As surely as the arrival of pumpkin pie mix on supermarket end caps heralds turkey day, the appearance of ranks of dividend recaps on loan and high-yield shelves is a vivid sign of investor over-exuberance.
Call it the First Law of Private Equity Dynamics: “A general partner will act to return as much money to its limited partners as quickly as it can, until the market says it can't.” And so far “the market” is saying, “Yes, you can.”
In the early stages of this recap mania – meaning last Tuesday – investors had three criteria to assess dividend deals: the sponsor leaves skin in the game (i.e. doesn’t take out all their invested cash equity), total pro forma leverage is no higher than the original LBO, and the company is hitting its numbers.
On Wednesday HCA, the jumbo hospital operator, via a junk deal sent a $2 billion dividend back to its owners. It’s third dividend this year. Cash out? $4.25 billion. Original cash in? $5.5 billion. Still some skin left.
Not everyone loves recaps. Here’s one founder of a well-regarded PE fund: "It’s crazy to leverage up your company to do these,” he said. “You should be conserving cash and borrowing capacity now to pick off competitors and grow market share and shareholder value. Then when you exit, you’ll deliver way better returns to your LPs."
Of course, piling on corporate debt for any reason in the face of an uncertain economic outlook may not be the wisest course of action.
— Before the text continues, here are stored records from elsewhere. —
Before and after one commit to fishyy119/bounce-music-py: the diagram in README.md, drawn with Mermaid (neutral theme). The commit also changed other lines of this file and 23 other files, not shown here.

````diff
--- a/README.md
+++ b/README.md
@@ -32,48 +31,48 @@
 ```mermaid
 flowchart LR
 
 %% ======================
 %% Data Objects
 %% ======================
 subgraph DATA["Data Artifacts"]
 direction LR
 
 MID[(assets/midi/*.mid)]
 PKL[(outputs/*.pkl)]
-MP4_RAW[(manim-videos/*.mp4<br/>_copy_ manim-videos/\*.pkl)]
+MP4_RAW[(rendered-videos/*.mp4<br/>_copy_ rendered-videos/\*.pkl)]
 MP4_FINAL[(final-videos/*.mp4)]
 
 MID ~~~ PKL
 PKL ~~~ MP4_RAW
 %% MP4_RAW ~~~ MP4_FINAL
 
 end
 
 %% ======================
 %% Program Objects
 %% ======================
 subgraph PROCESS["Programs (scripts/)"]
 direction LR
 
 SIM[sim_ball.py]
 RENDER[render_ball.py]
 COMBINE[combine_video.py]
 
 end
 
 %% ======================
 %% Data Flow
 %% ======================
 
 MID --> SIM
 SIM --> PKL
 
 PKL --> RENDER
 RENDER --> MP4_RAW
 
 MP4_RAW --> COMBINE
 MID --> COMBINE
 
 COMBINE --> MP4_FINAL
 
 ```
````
But in the meantime, as the Second Law of Private Equity Dynamics states: “Anything worth doing is worth overdoing.”